The Best of Beirut
on Nov 13, 2014 By Danielle Issa
We Lebanese appreciate the merits of lamb: its meat is tender and rich with complex flavors, and it is far less marbled than beef, which makes it leaner if you trim the fat around its edges. An excellent source of protein, iron, and zinc, lamb meat can be vital for metabolic processes and red blood cell formation. I don’t need to preach its dietary benefits—its taste alone holds the power of persuasion.
Where to go to satiate your lust for lamb? Well, there are plenty of options, and almost any traditional Lebanese restaurant won’t fail you (they even offer lamb testicles). Here, however, we stray from the mainstream to offer you our picks of more diverse dishes incorporating the favored Mediterranean meat.
Few know that the Radisson Blu Martinez in Ain Mreisseh houses an exceptional Mediterranean restaurant called Olivos. Even fewer know that their lamb shank is one of Lebanon’s finest specimens of a dish. Resembling more a leg of lamb thanks to its substantial size, this cut comes resting atop a purée of mint-flavored celeriac and mashed potato, an ode to the chef’s British training. Sweet sugar snaps and roasted cherry tomatoes with red currant jus offset its meaty savors. The lamb is by all counts a hands-on endeavor, requiring you to pull back the skin and fat to uncover the tender meat inside. But the contrast of flavors, spices and textures is absolutely tantalizing and redeems every ounce of labor you put forth.
Ibn Sina street
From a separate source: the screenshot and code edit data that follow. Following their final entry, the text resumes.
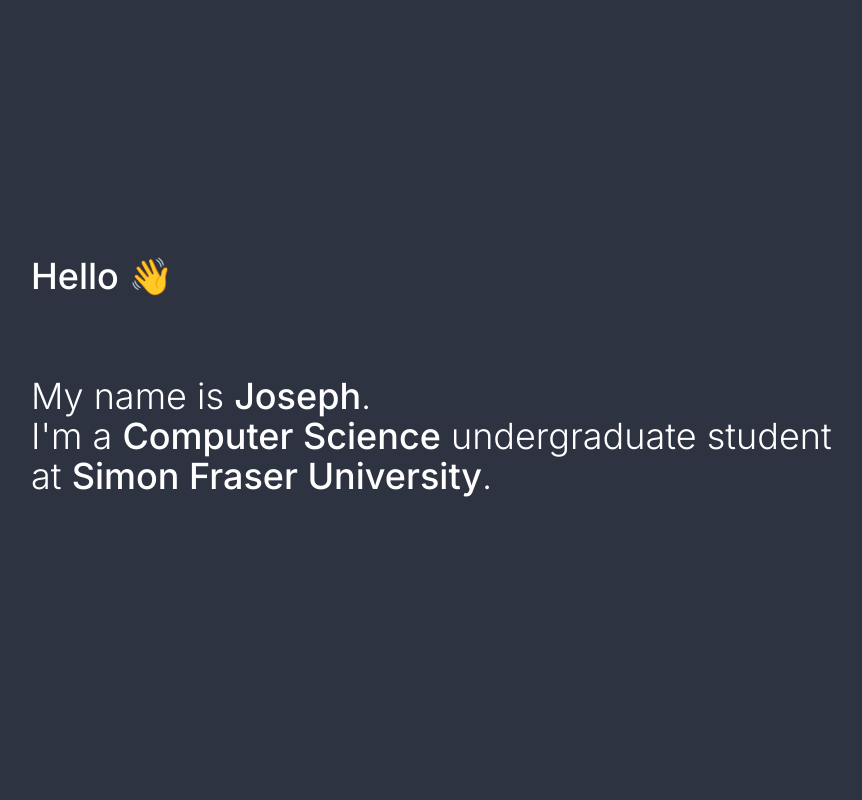
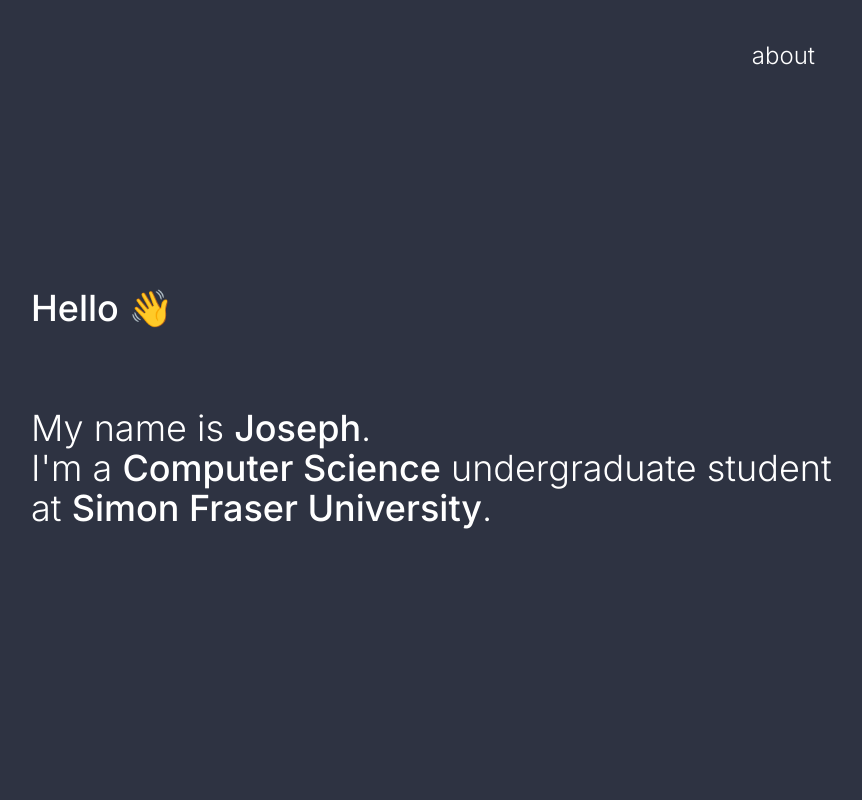
Before and after one commit to nevadoj/nevadoj.github.io, a React (Create React App) app: page / in a window 1280 px wide. Shown: the top 800 px of the page, without its empty margins (193-1055 px from the left). Built offline with nearby package versions, Linux system fonts and the light colour scheme; the HTML template or start-up script is replaced by a standard one.

Commit message:
adjust navbar display on smaller screens

```diff
--- a/public/index.html
+++ b/public/index.html
@@ -27,7 +27,6 @@
     <title>Joseph Nevado</title>
   </head>
   <body>
-    <noscript>You need to enable JavaScript to run this app.</noscript>
     <div id="root"></div>
   </body>
 </html>
--- a/src/components/NavBar.js
+++ b/src/components/NavBar.js
@@ -18,7 +18,7 @@
   return (
     <div className='flex justify-end text-2xl text-white bg-altbg'>
       <ul className="my-10 pr-64">
-        <div className="hidden 2xl:flex">
+        <div className="hidden xl:flex">
           {links.map(({ id, link }) => (
             <li key={id} className="px-4 cursor-pointer font-light">
 
```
Moti Mahal is Lebanon’s premier Indian fine dining institution and is credited with having introducing tandoori cuisine to the world. You’ll be utterly mesmerized with the melt-in-your-mouth lamb seekh kebab, the counterpart to our Lebanese kebab but seasoned with conventional Indian spices. Those fearful of piquancy can rest assured that the heat is mild at best, but we still recommend you order a lassi blended with finely chopped mint leaves. It’s jazzier than ayran and keeps the palate cool between each bite.
Minet El Hosn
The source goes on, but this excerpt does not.